A storyback to the Conference Program
Strong links between Geraldton Regional Aboriginal Medical Service (GRAMS), Curtin University of Technology, Combined University Centre for Rural Health (CUCRH) and the Midwest GP Network (MGPN) has enhanced the capacity in the region to support postgraduate dietetic students undertaking community placements. This is the story of the development of nutrition resources and positive outcomes of these linkages.
Appointment by Curtin University of a non-government dietitian to supervise dietetic students’ placements used established networks to broaden the scope of the placement. The dietitian employed by the MGPN to provide nutrition services to the local GRAMS, Curtin University and supported by CUCRH, provided invaluable opportunities for students to work with Indigenous people.
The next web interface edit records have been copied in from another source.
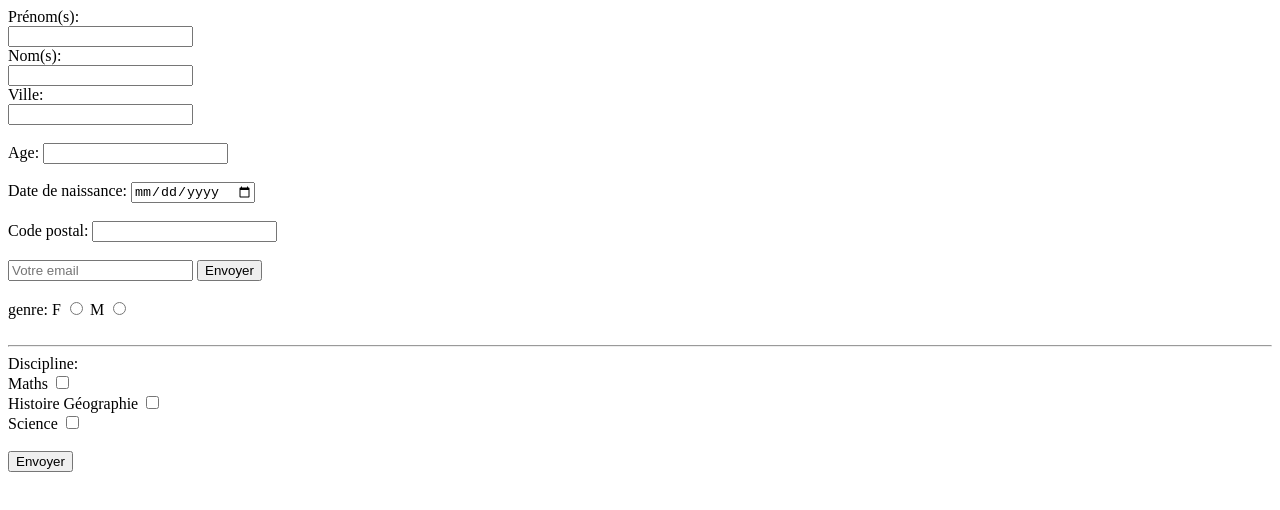
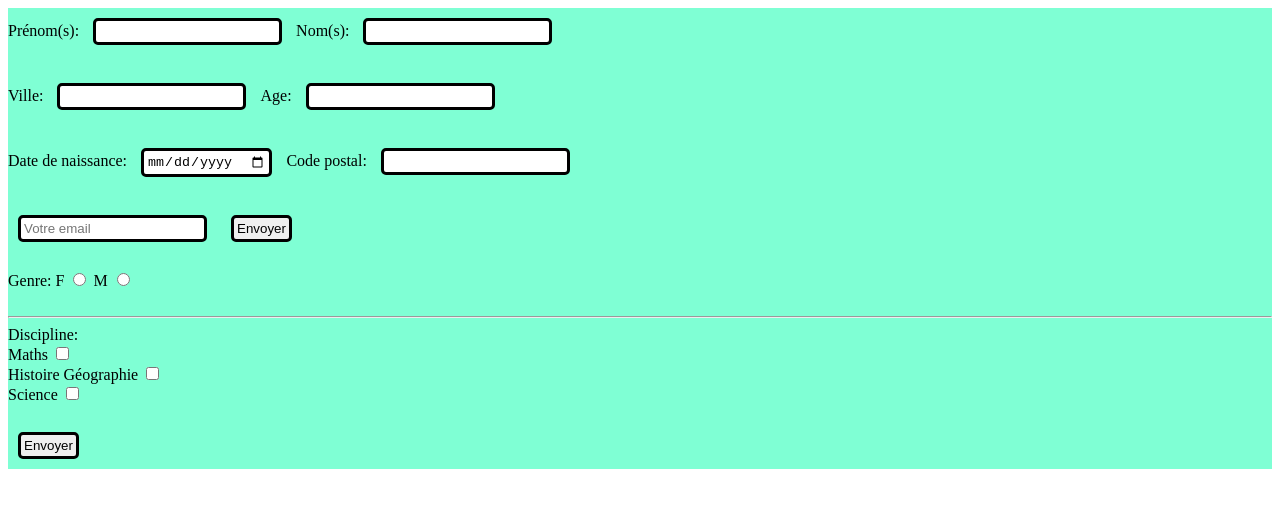
Before and after one commit to fougerouxjassem83-code/mapremierepageweb, a plain HTML site: page formulaire.html in a window 1280 px wide. Drawn offline with Linux system fonts and the light colour scheme.

Commit message:
je viens de construire mon codage sur html il d'ou je lai associé avec son camarade css pour styliser la page

```diff
--- /dev/null
+++ b/formulaire.css
@@ -0,0 +1,39 @@
+body{
+    text-align:;
+}
+
+
+form{
+    background-color: aquamarine;
+}
+
+        /*display inline signifie que l'orsque le */
+#div1{
+    display: inline;
+
+}
+
+#div2{
+    display: inline;
+}
+
+#div3{
+    display: inline;
+}
+
+
+
+
+
+
+        /*padding permet de modifier la taille d'input*/
+        /*input type date donc je cible l'input date avec la valeur padding est j'ai changer sa hauteur intérieur*/
+input[type=date],[type=text],[type=submit],[type=email]{
+            padding: 3px;  /*pading c'est la hauteur interne */
+            margin: 10px; /* le margin modifie la hauteur extérieur  */
+            border: 2px;
+            border-radius: 5px;
+            border: solid black; /*c'est tout sipmelement la couleur de la bordure*/
+            margin: bottom 15px;
+
+        }
--- a/formulaire.html
+++ b/formulaire.html
@@ -3,6 +3,7 @@
     <head>
         <meta charset="UTF-8">
         <meta name="viewport" content="width=device-width, initial-scale=1.0">
+        <link href="formulaire.css"rel="stylesheet">
         <title>inscription</title>
 
     </head>
@@ -10,54 +11,66 @@
 
             <!--pour créer un formulaire ll faut mettre la balise <form><form/>-->
             <form>
-
+<div id="div1">
       <!--j'indique a l'ordinateur que le label est associer a cettte ordinateur-->
-      <label for="prenom"> Prénom(s):</label>
-      <br>
-      <input type="text" name="prenom" id="prenom">
-
-<br>
-
-      <label for="Nom"> Nom(s):</label>
-      <br>         <!--dans ma balise input jai rajouter-->
-      <input type="text" name="Nom" id="Nom">
-
-<br>
-
-      <label for="Ville"> Ville:</label>
-      <br>         <!--le text ici signifie qu'à l'intérieure de l'input -->
-      <input type="text" id="Ville">
+      <label>Prénom(s):</label>
+      <input type="text">
+</div>
 
 
 
-<br><br>    <!--la balise <br> signifie les espacements-->
+<div id="div1">
+      <label>Nom(s):</label> <!--dans ma balise input jai rajouter-->
+      <input type="text">
+</div>
 
+
+
+<br><br>
+
+<div id="div2">
+      <label for="Ville"> Ville:</label>
+              <!--le text ici signifie qu'à l'intérieure de l'input -->
+      <input type="text" id="Ville">
+</div>
+
+
+    <!--la balise <br> signifie les espacements-->
+
+<div id="div2">
     <label for="Age"> Age:</label>
-    <input type="text" id="Age">
+    <input type="text" name="Age" id="Age">
+ </div>
+
+
 
  <br><br>
                 <!--Ici j'ai rajouter un un emplacement ou en poura saisir notre-->
+<div id="div3"></div>
                 <label for="Date de naissance"> Date de naissance:</label>
                 <input type="date" name="date de naissance" id="date de naissance">
+</div>
 
-<br><br>
 
+
+
+<div id="div3">
         <label for="Code postal"> Code postal: </label>
         <input type="text" name="Code postal" id="Code postal">
-
+</div>
 
 
 <br><br>
 
            <!--ici j'ai créer un label au quel je peux mettre un email pour l'envoyer-->
         <input type="email" placeholder="Votre email">
-        <input type="submit" value="Envoyer"> <!--ici j'ai rajouter value pour que pour que le text soit lisible -->
+        <input type="submit" value="Envoyer"> <!--ici j'ai rajouter value pour que  le text envoyer soit lisible -->
                                               <!--Sans value, le bouton n’aurait pas de texte lisible-->
 
 <br><br>
 
                 <!--ici j'ai créer un label pour choisir le genre de la personne-->
-    <label>genre:</label>
+    <label>Genre:</label>
     <label for="F"> F</label>
     <input type="radio" name="sexe" id="sexefeminin">
 
@@ -93,39 +106,7 @@
 
 
 
-
-
-
-
-
-
-
-
-
 </form>
-
-
-
-
-
-
-
-
-
-
-
-
-
-
-
-
-
-
-
-
-
-
-
 
 
 
```
Lines whose indentation alone changed are shown as unchanged.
Dietetic students bring the ability to provide accurate resources for nutrition education, and have the luxury of time to develop resources identified by GRAMS. GRAMS brings cultural security and Indigenous knowledge to make resources culturally appropriate, focused on identified nutrition issues, and Aboriginal health workers to deliver nutrition messages on a permanent basis. Using ‘train the trainer’ approach students developed resources, trained health workers to deliver nutrition messages, and empowered them as experts in Indigenous health.
Cultural competency gained by working with Indigenous health workers was vital to students’ training, and promoted a culture of respect and cooperation with Indigenous health workers. Cultural barriers, prejudices and stereotypes were crushed for students, many who had not left the security of the city, or interacted with Indigenous people.
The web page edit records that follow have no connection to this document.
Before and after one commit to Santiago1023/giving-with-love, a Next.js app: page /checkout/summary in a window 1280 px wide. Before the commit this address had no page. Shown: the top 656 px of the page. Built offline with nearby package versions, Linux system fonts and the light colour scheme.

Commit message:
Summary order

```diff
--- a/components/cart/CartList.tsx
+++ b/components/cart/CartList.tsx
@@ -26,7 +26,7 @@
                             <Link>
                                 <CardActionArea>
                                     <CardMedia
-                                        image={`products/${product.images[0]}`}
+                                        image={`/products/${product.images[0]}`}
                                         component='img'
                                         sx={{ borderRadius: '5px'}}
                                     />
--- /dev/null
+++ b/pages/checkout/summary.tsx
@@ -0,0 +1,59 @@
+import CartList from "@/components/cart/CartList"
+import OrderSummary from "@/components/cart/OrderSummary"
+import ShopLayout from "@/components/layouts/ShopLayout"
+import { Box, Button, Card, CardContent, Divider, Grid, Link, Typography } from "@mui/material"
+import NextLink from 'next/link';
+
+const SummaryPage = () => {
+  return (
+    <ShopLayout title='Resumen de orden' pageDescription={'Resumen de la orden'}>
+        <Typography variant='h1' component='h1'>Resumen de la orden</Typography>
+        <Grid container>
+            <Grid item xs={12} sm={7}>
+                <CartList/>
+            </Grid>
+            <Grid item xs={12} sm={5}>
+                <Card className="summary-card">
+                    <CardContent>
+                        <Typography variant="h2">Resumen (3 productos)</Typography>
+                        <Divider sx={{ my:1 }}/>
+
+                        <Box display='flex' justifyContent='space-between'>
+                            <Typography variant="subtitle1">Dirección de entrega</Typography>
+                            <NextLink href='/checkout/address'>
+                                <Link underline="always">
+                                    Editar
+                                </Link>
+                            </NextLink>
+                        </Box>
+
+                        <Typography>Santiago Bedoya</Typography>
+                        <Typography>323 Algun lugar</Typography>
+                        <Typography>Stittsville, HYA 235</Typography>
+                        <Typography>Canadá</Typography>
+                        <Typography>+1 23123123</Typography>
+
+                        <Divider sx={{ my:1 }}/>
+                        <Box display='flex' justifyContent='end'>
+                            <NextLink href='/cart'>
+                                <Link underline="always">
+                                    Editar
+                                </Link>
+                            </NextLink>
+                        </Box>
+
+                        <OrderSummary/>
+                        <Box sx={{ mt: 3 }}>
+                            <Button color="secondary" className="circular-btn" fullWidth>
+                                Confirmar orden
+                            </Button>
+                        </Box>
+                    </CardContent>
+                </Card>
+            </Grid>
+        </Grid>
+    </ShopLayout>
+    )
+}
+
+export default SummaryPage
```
Resources eventuated and great ideas and dreams of the health workers became a reality. With these resources specifically targeting local needs and having local content, there has been ownership. Resource topics include antenatal nutrition, diabetes and women’s health screening series.
Students meet competencies required for entry level dietitians while completing the development cycle. Getting the job done has now become a ‘work in progress’ and a success story.